By Frank Konkel

March 7, 2018

The Pentagon on Monday dramatically reduced the value of a nearly $1 billion contract it awarded last month to Virginia-based REAN Cloud—an Amazon Web Services partner—to provide cloud computing services to the Defense Department.

The Pentagon will reduce the size of the contract from $950 million to $65 million. The revision will limit its use to only U.S. Transportation Command rather than the entire Defense Department.

The decision, announced by Pentagon spokesman Col. Robert Manning in an off-camera press briefing, comes after intense scrutiny and pushback from tech companies—including a bid protest from Oracle—that are concerned over Amazon Web Services’ growing dominance in government and the Defense Department. Amazon Web Services, Amazon’s most profitable business, stood to gain more ground through REAN Cloud’s unique production contract before it was tweaked, as reported by Nextgov last week.
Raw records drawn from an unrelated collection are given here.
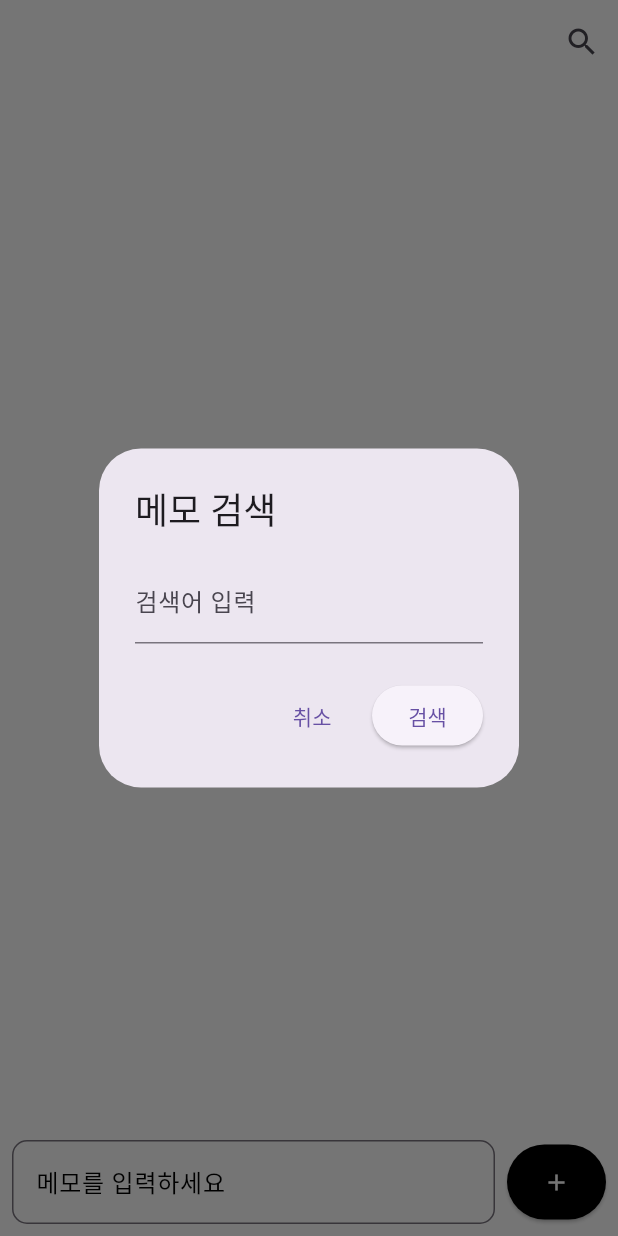
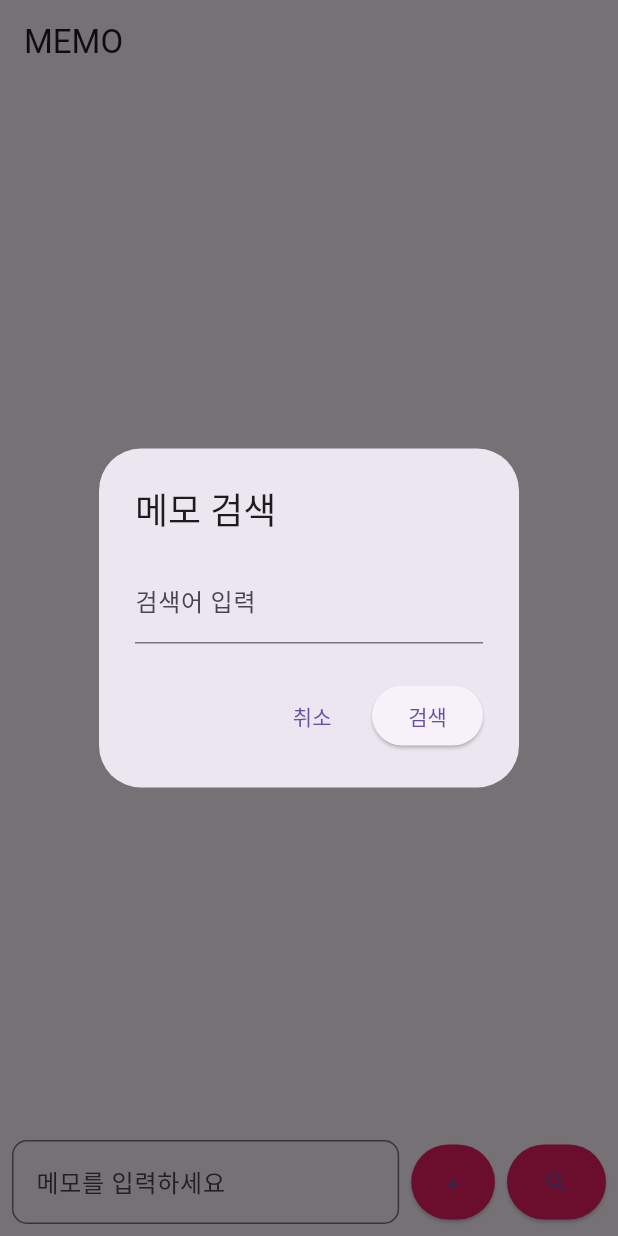
Before and after one commit to dawonU/modo, a Flutter app: the MemoPage screen opened directly, after a tap on the "search" icon, on a phone screen of 412 x 824 dp. Run offline on Flutter 3.47's test engine with Material 3 defaults, Android fonts, the phone set to English and light mode, and no system bars; our stand-ins replace cloud_firestore, firebase_auth, firebase_core, flutter_colorpicker, get, image_picker and 1 more; accounts and stored records are empty.

Commit message:
firebase_todo_final

```diff
--- a/lib/memo.dart
+++ b/lib/memo.dart
@@ -22,9 +22,13 @@ class _MemoPageState extends State<MemoPage> {
   }
 
   Future<void> _loadMemos() async {
-    User? user = _auth.currentUser;
+    final user = _auth.currentUser;
     if (user != null) {
-      final snapshot = await _firestore.collection('users').doc(user.uid).collection('memos').get();
+      final snapshot = await _firestore
+          .collection('users')
+          .doc(user.uid)
+          .collection('memos')
+          .get();
       setState(() {
         memos.clear();
         for (var doc in snapshot.docs) {
@@ -40,9 +44,13 @@ class _MemoPageState extends State<MemoPage> {
 
   Future<void> _addMemo() async {
     if (memoController.text.isNotEmpty) {
-      User? user = _auth.currentUser;
+      final user = _auth.currentUser;
       if (user != null) {
-        final docRef = await _firestore.collection('users').doc(user.uid).collection('memos').add({
+        final docRef = await _firestore
+            .collection('users')
+            .doc(user.uid)
+            .collection('memos')
+            .add({
           'content': memoController.text,
           'pinned': false,
         });
@@ -59,10 +67,15 @@ class _MemoPageState extends State<MemoPage> {
   }
 
   Future<void> _deleteMemo(int index) async {
-    User? user = _auth.currentUser;
+    final user = _auth.currentUser;
     if (user != null) {
       final memo = memos[index];
-      await _firestore.collection('users').doc(user.uid).collection('memos').doc(memo['id']).delete();
+      await _firestore
+          .collection('users')
+          .doc(user.uid)
+          .collection('memos')
+          .doc(memo['id'])
+          .delete();
       setState(() {
         memos.removeAt(index);
       });
@@ -70,12 +83,15 @@ class _MemoPageState extends State<MemoPage> {
   }
 
   Future<void> _editMemo(int index, String newContent) async {
-    User? user = _auth.currentUser;
+    final user = _auth.currentUser;
     if (user != null) {
       final memo = memos[index];
-      await _firestore.collection('users').doc(user.uid).collection('memos').doc(memo['id']).update({
-        'content': newContent,
-      });
+      await _firestore
+          .collection('users')
+          .doc(user.uid)
+          .collection('memos')
+          .doc(memo['id'])
+          .update({'content': newContent});
       setState(() {
         memos[index]['content'] = newContent;
       });
@@ -83,13 +99,16 @@ class _MemoPageState extends State<MemoPage> {
   }
 
   Future<void> _togglePin(int index) async {
-    User? user = _auth.currentUser;
+    final user = _auth.currentUser;
     if (user != null) {
       final memo = memos[index];
       final newPinnedStatus = !memo['pinned'];
-      await _firestore.collection('users').doc(user.uid).collection('memos').doc(memo['id']).update({
-        'pinned': newPinnedStatus,
-      });
+      await _firestore
+          .collection('users')
+          .doc(user.uid)
+          .collection('memos')
+          .doc(memo['id'])
+          .update({'pinned': newPinnedStatus});
       setState(() {
         memos[index]['pinned'] = newPinnedStatus;
       });
@@ -112,22 +131,10 @@ class _MemoPageState extends State<MemoPage> {
     final filteredMemos = getFilteredMemos();
     return Scaffold(
       appBar: AppBar(
-        title: const Text(''),
-        backgroundColor: Colors.white, // AppBar 배경색 흰색
-        actions: [
-          IconButton(
-            icon: const Icon(Icons.search),
-            onPressed: () {
-              showSearchDialog();
-            },
-          )
-        ],
+        title: const Text('MEMO'),
       ),
-      body: Container(
-        color: Colors.white, // 본문 배경색 흰색
-        child: Column(
+      body: Column(
         children: [
-            SizedBox(height: 10),
           Expanded(
             child: ListView.builder(
               itemCount: filteredMemos.length,
@@ -135,7 +142,6 @@ class _MemoPageState extends State<MemoPage> {
                 final memo = filteredMemos[index];
                 return Card(
                   elevation: 4,
-                    color: Colors.grey[200], // 메모 배경색을 밝은 회색으로 설정
                   margin: const EdgeInsets.symmetric(vertical: 8, horizontal: 16),
                   child: ListTile(
                     title: Text(memo['content']),
@@ -173,36 +179,36 @@ class _MemoPageState extends State<MemoPage> {
                 Expanded(
                   child: TextField(
                     controller: memoController,
-                      style: const TextStyle(color: Colors.black), // 텍스트 색상 검정
                     decoration: InputDecoration(
                       labelText: '메모를 입력하세요',
-                        labelStyle: const TextStyle(color: Colors.black), // 라벨 색상 검정
                       border: OutlineInputBorder(
                         borderRadius: BorderRadius.circular(10.0),
-                          borderSide: const BorderSide(color: Colors.black), // 테두리 색상 검정
-                        ),
-                        focusedBorder: OutlineInputBorder( // 포커스 시 테두리 색상
-                          borderRadius: BorderRadius.circular(10.0),
-                          borderSide: const BorderSide(color: Colors.black), // 포커스 시 테두리 색상 검정
                       ),
                     ),
-                      cursorColor: Colors.black, // 커서 색상 검정
                   ),
                 ),
                 const SizedBox(width: 8),
                 ElevatedButton(
                   onPressed: _addMemo,
-                    child: const Icon(Icons.add, color: Colors.white), // + 아이콘만 표시
+                  child: const Text('+'),
                   style: ElevatedButton.styleFrom(
                     minimumSize: const Size(50, 50),
-                      backgroundColor: Colors.black, // 배경색 검정
+                    backgroundColor: Colors.pink,
+                  ),
+                ),
+                const SizedBox(width: 8),
+                ElevatedButton(
+                  onPressed: showSearchDialog,
+                  child: const Icon(Icons.search),
+                  style: ElevatedButton.styleFrom(
+                    minimumSize: const Size(50, 50),
+                    backgroundColor: Colors.pink,
                   ),
                 ),
               ],
             ),
           ),
         ],
-        ),
       ),
     );
   }
```
Lines whose indentation alone changed are shown as unchanged.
REAN Cloud also can provide migration services to other cloud infrastructure providers, such as Microsoft’s Azure.

"After reviewing the production agreement recently awarded to REAN Cloud LLC, the Department has determined that the agreement should be more narrowly tailored to the original scope of the prototype agreement, which was limited to United States Transportation Command (USTRANSCOM) applications,” Manning said. “We applaud the Defense Innovation Unit Experimental's efforts to advance the Department's initiative to accelerate adoption of cloud technologies. After consideration, however, the Department has decided to modify the production agreement to descope the ceiling to $65,000,000 and limit the scope of work to services being only available to USTRANSCOM."

The announcement comes two days before the Pentagon is set to host an industry day, inviting hundreds of representatives from companies large and small to listen to officials regarding another massive cloud contract. This contract—which could be worth billions—could see one or more companies develop an enterprisewide cloud that Defense Department and military customers could use.

By Frank Konkel // Frank Konkel is Nextgov’s executive editor. He writes about the intersection of government and technology. Frank began covering tech in 2013 upon moving to the Washington, D.C. area after getting his start in journalism working at local and state issues at daily newspapers in his home state of Michigan. Frank was born and raised on a dairy farm and graduated from Michigan State University.

March 7, 2018